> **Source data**

=-=-=-=-=

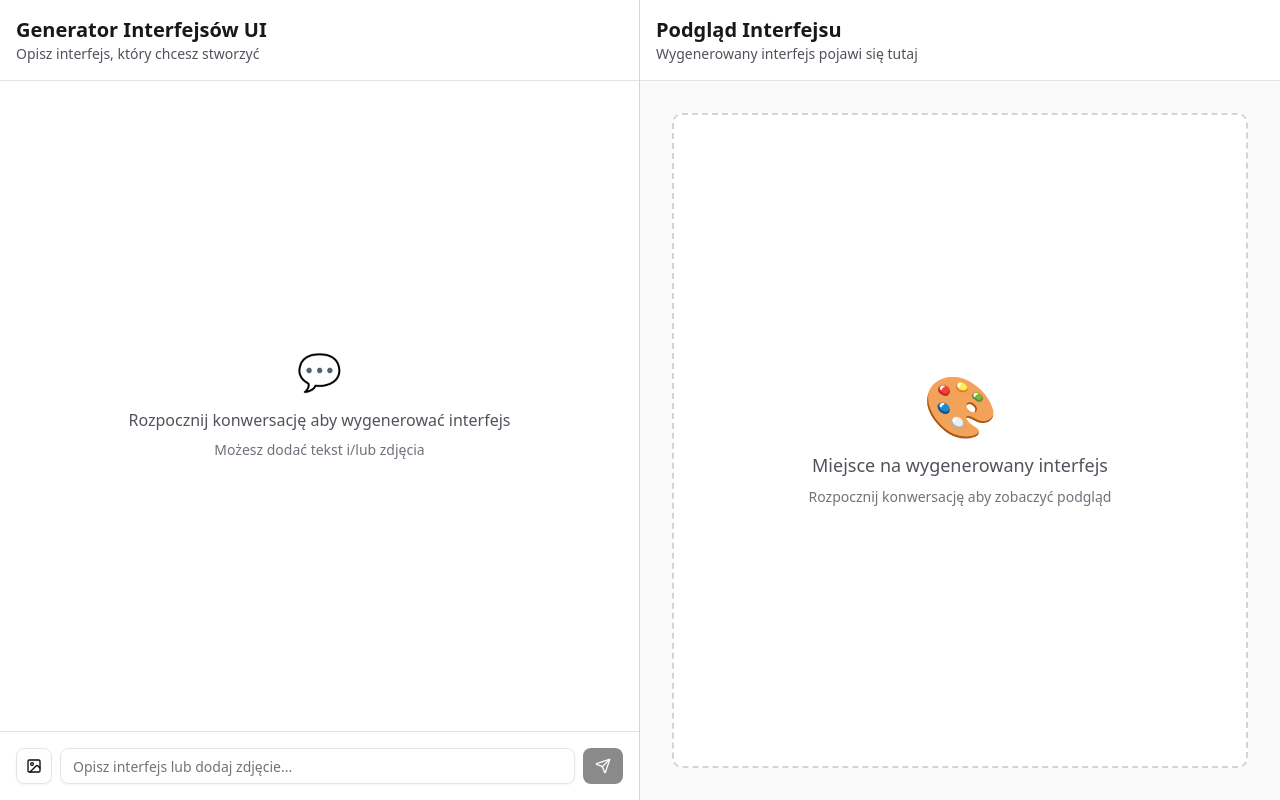
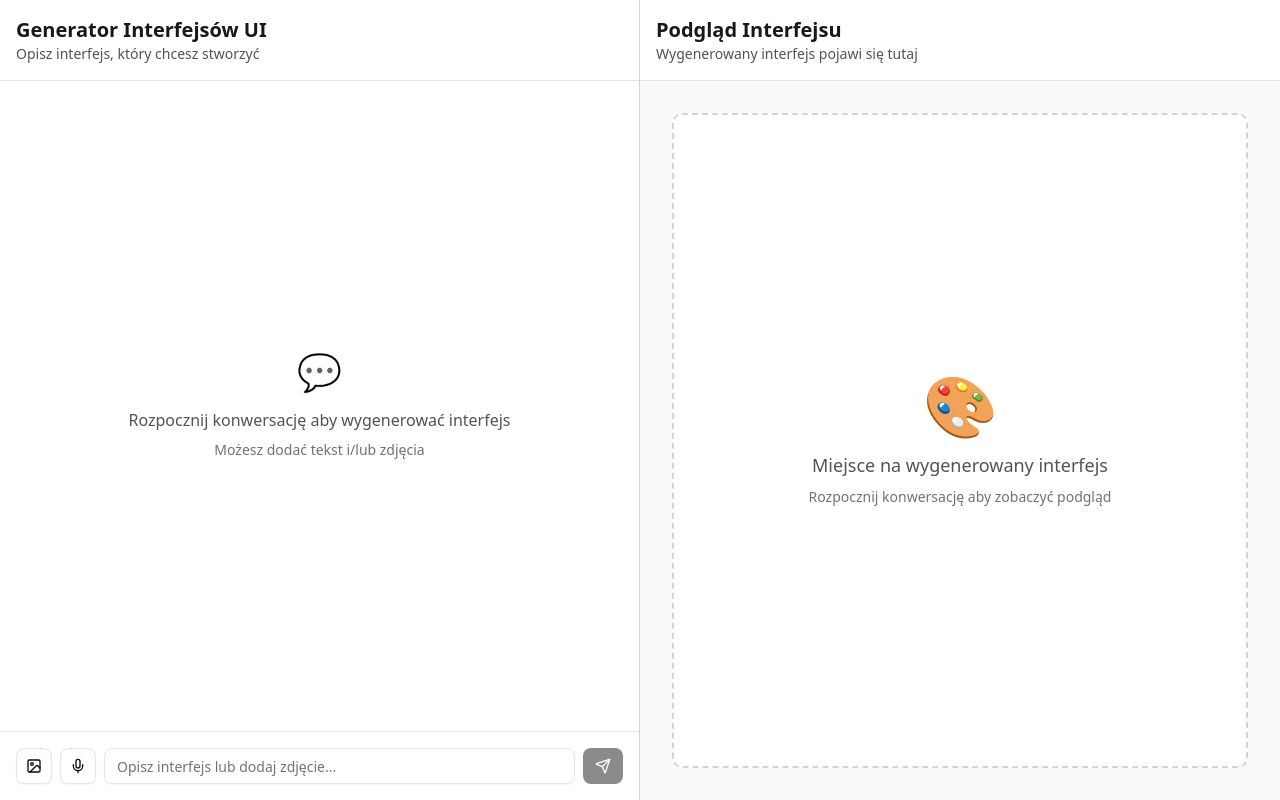
Before and after one commit to TutusBOT/inzynieria, a Next.js app: page / in a window 1280 px wide. Built offline with nearby package versions, Linux system fonts and the light colour scheme.

Commit message:
feat: web speech api

```diff
--- a/components/ChatInterface.tsx
+++ b/components/ChatInterface.tsx
@@ -1,9 +1,9 @@
 "use client";
 
-import { useState, useRef } from "react";
+import { useState, useRef, useEffect } from "react";
 import { Button } from "@/components/ui/button";
 import { Input } from "@/components/ui/input";
-import { Send, Image as ImageIcon, X } from "lucide-react";
+import { Send, Image as ImageIcon, X, Mic, MicOff } from "lucide-react";
 
 interface Message {
   id: string;
@@ -25,6 +25,9 @@ export default function ChatInterface({
   const [selectedImages, setSelectedImages] = useState<string[]>([]);
   const fileInputRef = useRef<HTMLInputElement>(null);
   const messagesEndRef = useRef<HTMLDivElement>(null);
+  // Speech recognition state & ref
+  const [isRecording, setIsRecording] = useState(false);
+  const recognitionRef = useRef<any | null>(null);
 
   const handleImageSelect = (e: React.ChangeEvent<HTMLInputElement>) => {
     const files = e.target.files;
@@ -118,6 +121,72 @@ export default function ChatInterface({
       handleSendMessage();
     }
   };
+
+  // Start speech recognition
+  const startRecording = () => {
+    const SpeechRecognition = (window as any).SpeechRecognition || (window as any).webkitSpeechRecognition;
+    if (!SpeechRecognition) {
+      alert('Twoja przeglądarka nie obsługuje rozpoznawania mowy.');
+      return;
+    }
+
+    try {
+      const recognition = new SpeechRecognition();
+      recognition.lang = navigator.language || 'pl-PL';
+      recognition.interimResults = true;
+      recognition.continuous = true;
+
+      recognition.onresult = (event: any) => {
+        // Combine all results into one transcript
+        const transcript = Array.from(event.results)
+          .map((result: any) => result[0].transcript)
+          .join('');
+        setInputValue((prev) => {
+          // Replace input content with live transcript (do not send automatically)
+          return transcript;
+        });
+      };
+
+      recognition.onerror = (e: any) => {
+        console.error('Speech recognition error', e);
+      };
+
+      recognition.onend = () => {
+        setIsRecording(false);
+        recognitionRef.current = null;
+      };
+
+      recognitionRef.current = recognition;
+      recognition.start();
+      setIsRecording(true);
+    } catch (err) {
+      console.error('Failed to start speech recognition', err);
+    }
+  };
+
+  const stopRecording = () => {
+    if (recognitionRef.current) {
+      try {
+        recognitionRef.current.stop();
+      } catch (err) {
+        console.error('Error stopping recognition', err);
+      }
+      recognitionRef.current = null;
+    }
+    setIsRecording(false);
+  };
+
+  // Cleanup on unmount
+  useEffect(() => {
+    return () => {
+      if (recognitionRef.current) {
+        try {
+          recognitionRef.current.stop();
+        } catch {}
+        recognitionRef.current = null;
+      }
+    };
+  }, []);
 
   return (
     <div className="flex flex-col h-full bg-white dark:bg-zinc-950">
@@ -221,6 +290,17 @@ export default function ChatInterface({
           >
             <ImageIcon size={20} />
           </Button>
+          {/* Microphone / Record Button */}
+          <Button
+            variant={isRecording ? "destructive" : "outline"}
+            size="icon"
+            onClick={() => (isRecording ? stopRecording() : startRecording())}
+            className="shrink-0"
+            aria-pressed={isRecording}
+            title={isRecording ? 'Stop recording' : 'Start recording'}
+          >
+            {isRecording ? <MicOff size={18} /> : <Mic size={18} />}
+          </Button>
           <Input
             value={inputValue}
             onChange={(e) => setInputValue(e.target.value)}
```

=-=-=-=-=

> **Assignment**
Repeat the entries exactly, without pictures.

> **Final answer**
Before and after one commit to TutusBOT/inzynieria, a Next.js app: page / in a window 1280 px wide. Built offline with nearby package versions, Linux system fonts and the light colour scheme.

Commit message:
feat: web speech api

```diff
--- a/components/ChatInterface.tsx
+++ b/components/ChatInterface.tsx
@@ -1,9 +1,9 @@
 "use client";
 
-import { useState, useRef } from "react";
+import { useState, useRef, useEffect } from "react";
 import { Button } from "@/components/ui/button";
 import { Input } from "@/components/ui/input";
-import { Send, Image as ImageIcon, X } from "lucide-react";
+import { Send, Image as ImageIcon, X, Mic, MicOff } from "lucide-react";
 
 interface Message {
   id: string;
@@ -25,6 +25,9 @@ export default function ChatInterface({
   const [selectedImages, setSelectedImages] = useState<string[]>([]);
   const fileInputRef = useRef<HTMLInputElement>(null);
   const messagesEndRef = useRef<HTMLDivElement>(null);
+  // Speech recognition state & ref
+  const [isRecording, setIsRecording] = useState(false);
+  const recognitionRef = useRef<any | null>(null);
 
   const handleImageSelect = (e: React.ChangeEvent<HTMLInputElement>) => {
     const files = e.target.files;
@@ -118,6 +121,72 @@ export default function ChatInterface({
       handleSendMessage();
     }
   };
+
+  // Start speech recognition
+  const startRecording = () => {
+    const SpeechRecognition = (window as any).SpeechRecognition || (window as any).webkitSpeechRecognition;
+    if (!SpeechRecognition) {
+      alert('Twoja przeglądarka nie obsługuje rozpoznawania mowy.');
+      return;
+    }
+
+    try {
+      const recognition = new SpeechRecognition();
+      recognition.lang = navigator.language || 'pl-PL';
+      recognition.interimResults = true;
+      recognition.continuous = true;
+
+      recognition.onresult = (event: any) => {
+        // Combine all results into one transcript
+        const transcript = Array.from(event.results)
+          .map((result: any) => result[0].transcript)
+          .join('');
+        setInputValue((prev) => {
+          // Replace input content with live transcript (do not send automatically)
+          return transcript;
+        });
+      };
+
+      recognition.onerror = (e: any) => {
+        console.error('Speech recognition error', e);
+      };
+
+      recognition.onend = () => {
+        setIsRecording(false);
+        recognitionRef.current = null;
+      };
+
+      recognitionRef.current = recognition;
+      recognition.start();
+      setIsRecording(true);
+    } catch (err) {
+      console.error('Failed to start speech recognition', err);
+    }
+  };
+
+  const stopRecording = () => {
+    if (recognitionRef.current) {
+      try {
+        recognitionRef.current.stop();
+      } catch (err) {
+        console.error('Error stopping recognition', err);
+      }
+      recognitionRef.current = null;
+    }
+    setIsRecording(false);
+  };
+
+  // Cleanup on unmount
+  useEffect(() => {
+    return () => {
+      if (recognitionRef.current) {
+        try {
+          recognitionRef.current.stop();
+        } catch {}
+        recognitionRef.current = null;
+      }
+    };
+  }, []);
 
   return (
     <div className="flex flex-col h-full bg-white dark:bg-zinc-950">
@@ -221,6 +290,17 @@ export default function ChatInterface({
           >
             <ImageIcon size={20} />
           </Button>
+          {/* Microphone / Record Button */}
+          <Button
+            variant={isRecording ? "destructive" : "outline"}
+            size="icon"
+            onClick={() => (isRecording ? stopRecording() : startRecording())}
+            className="shrink-0"
+            aria-pressed={isRecording}
+            title={isRecording ? 'Stop recording' : 'Start recording'}
+          >
+            {isRecording ? <MicOff size={18} /> : <Mic size={18} />}
+          </Button>
           <Input
             value={inputValue}
             onChange={(e) => setInputValue(e.target.value)}
```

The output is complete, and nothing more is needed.